This image of the Scripps marker in Old Lorimier Cemetery accompanied the 1938 article reproduced below. It was taken by G.D. Fronabarger. (Southeast Missourian archive)
Among the most unusual grave markers at Cape Girardeau's Old Lorimier Cemetery is that of William Scripps and his wife and daughter. The stone, shaped like three individual grave markers, was erected in the 1820s, before there were paved streets to the old burial ground. It is likely the stone was hauled to this lofty site by a boat or barge of some kind. Just how it was transported to its final resting place is a wonder to me.
The stone was pointed out to those of us who were on a tour of the cemetery given by Southeast Missouri State University's Office of Extended and Continuing Education in October. It was noted that Scripps was a tanner, who came to the United States from England, eventually settling in Cape Girardeau.

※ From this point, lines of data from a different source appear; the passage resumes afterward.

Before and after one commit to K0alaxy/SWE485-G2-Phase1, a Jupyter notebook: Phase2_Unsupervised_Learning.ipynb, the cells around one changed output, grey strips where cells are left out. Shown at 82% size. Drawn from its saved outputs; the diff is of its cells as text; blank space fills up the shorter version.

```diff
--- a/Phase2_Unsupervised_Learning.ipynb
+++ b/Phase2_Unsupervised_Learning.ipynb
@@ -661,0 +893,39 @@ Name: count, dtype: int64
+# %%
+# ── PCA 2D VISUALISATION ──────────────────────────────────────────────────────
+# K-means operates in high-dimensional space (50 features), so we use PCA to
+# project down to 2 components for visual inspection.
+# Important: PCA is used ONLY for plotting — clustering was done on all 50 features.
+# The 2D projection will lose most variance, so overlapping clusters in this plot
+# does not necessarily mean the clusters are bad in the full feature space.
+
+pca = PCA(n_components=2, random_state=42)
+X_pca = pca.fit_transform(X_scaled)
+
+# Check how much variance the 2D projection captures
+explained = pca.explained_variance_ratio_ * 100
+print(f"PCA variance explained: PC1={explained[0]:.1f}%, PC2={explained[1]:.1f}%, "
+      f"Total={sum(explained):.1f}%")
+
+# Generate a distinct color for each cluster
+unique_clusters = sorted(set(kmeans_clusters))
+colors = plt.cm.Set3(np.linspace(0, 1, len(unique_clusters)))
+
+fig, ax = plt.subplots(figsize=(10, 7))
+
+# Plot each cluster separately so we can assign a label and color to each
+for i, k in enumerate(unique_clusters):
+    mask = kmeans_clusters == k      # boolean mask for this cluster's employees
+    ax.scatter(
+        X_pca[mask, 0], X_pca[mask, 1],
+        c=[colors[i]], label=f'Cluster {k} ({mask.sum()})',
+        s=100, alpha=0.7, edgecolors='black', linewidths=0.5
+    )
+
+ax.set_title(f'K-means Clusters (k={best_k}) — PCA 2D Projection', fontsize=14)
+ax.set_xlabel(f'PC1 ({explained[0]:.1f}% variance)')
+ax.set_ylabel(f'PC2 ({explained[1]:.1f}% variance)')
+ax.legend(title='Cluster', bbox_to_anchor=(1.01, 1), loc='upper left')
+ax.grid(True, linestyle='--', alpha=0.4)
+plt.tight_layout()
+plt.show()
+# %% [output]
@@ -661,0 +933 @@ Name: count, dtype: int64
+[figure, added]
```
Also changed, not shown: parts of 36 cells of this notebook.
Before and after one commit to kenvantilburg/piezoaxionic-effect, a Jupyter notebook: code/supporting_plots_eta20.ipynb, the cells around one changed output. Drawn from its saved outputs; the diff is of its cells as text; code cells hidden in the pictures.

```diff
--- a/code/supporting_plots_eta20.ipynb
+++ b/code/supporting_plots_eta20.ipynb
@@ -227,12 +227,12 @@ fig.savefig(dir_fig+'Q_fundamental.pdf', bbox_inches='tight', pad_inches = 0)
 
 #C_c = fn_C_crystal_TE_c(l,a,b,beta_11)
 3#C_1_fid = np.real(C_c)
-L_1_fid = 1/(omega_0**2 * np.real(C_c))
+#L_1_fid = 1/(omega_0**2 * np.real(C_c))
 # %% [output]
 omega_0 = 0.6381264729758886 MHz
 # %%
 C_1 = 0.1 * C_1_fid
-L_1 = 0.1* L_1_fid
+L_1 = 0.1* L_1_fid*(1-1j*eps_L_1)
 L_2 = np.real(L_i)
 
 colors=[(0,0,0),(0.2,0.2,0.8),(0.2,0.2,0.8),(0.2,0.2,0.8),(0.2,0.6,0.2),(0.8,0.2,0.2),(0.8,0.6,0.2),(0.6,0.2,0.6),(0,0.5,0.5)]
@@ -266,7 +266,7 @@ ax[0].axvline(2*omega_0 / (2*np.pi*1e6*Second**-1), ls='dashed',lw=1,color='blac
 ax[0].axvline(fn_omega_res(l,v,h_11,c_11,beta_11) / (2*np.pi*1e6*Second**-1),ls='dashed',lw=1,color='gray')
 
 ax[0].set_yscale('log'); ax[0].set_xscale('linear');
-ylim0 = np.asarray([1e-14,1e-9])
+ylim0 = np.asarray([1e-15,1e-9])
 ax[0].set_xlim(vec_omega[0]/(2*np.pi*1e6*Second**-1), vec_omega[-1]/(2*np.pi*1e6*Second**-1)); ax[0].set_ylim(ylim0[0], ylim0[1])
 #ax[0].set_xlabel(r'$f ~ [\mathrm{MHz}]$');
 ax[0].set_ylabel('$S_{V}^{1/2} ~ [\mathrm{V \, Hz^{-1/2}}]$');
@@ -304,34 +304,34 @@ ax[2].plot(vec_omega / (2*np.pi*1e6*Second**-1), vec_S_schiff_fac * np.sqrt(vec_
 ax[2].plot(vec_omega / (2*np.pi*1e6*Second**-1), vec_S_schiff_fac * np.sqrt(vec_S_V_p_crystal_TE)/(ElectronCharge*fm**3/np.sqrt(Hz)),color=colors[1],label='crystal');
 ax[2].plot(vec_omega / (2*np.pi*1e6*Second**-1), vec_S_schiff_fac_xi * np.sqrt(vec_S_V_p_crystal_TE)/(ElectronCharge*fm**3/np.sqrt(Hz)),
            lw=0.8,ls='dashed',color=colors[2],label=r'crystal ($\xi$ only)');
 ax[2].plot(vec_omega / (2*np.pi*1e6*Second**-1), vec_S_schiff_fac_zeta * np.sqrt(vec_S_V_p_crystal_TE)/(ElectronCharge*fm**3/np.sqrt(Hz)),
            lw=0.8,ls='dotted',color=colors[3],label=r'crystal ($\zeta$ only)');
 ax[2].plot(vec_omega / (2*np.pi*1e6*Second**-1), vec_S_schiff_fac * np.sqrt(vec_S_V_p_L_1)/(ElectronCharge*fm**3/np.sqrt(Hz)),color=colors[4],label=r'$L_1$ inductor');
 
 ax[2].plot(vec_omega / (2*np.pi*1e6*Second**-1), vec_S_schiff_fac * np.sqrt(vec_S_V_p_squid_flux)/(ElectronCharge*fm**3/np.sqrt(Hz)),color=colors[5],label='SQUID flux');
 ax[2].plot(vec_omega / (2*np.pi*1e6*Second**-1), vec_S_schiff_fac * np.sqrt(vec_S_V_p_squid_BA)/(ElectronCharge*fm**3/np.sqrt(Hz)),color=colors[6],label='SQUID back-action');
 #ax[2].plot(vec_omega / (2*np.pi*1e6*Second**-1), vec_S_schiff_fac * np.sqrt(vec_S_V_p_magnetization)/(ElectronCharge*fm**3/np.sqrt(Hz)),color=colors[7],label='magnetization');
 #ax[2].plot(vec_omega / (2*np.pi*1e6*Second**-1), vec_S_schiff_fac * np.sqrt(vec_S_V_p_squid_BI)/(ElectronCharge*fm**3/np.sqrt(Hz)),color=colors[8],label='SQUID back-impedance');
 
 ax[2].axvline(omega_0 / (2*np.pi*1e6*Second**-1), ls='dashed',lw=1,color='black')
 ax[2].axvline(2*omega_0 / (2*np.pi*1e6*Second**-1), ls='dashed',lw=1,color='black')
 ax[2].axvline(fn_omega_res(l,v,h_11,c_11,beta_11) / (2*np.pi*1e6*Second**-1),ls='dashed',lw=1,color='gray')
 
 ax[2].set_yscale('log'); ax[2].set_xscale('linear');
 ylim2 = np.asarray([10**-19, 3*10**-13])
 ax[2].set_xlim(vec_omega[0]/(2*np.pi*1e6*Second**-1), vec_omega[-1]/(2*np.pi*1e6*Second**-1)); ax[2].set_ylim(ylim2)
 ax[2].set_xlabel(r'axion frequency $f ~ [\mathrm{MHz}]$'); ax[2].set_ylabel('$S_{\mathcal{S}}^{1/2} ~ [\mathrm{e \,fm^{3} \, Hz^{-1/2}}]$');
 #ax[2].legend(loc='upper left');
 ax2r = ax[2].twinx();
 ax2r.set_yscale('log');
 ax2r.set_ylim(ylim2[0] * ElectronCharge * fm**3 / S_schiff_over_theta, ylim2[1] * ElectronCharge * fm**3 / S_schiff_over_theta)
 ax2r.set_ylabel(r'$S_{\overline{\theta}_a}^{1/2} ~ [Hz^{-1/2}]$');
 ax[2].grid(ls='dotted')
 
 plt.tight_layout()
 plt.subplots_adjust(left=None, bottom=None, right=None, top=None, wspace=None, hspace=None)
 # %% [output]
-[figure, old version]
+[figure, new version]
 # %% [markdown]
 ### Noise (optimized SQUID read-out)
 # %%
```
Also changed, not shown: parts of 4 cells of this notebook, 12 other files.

I had heard of Scripps before the tour and was aware of his connection to the Scripps publishing empire. But this story printed in the Southeast Missourian in 1938 explains the history better than I can.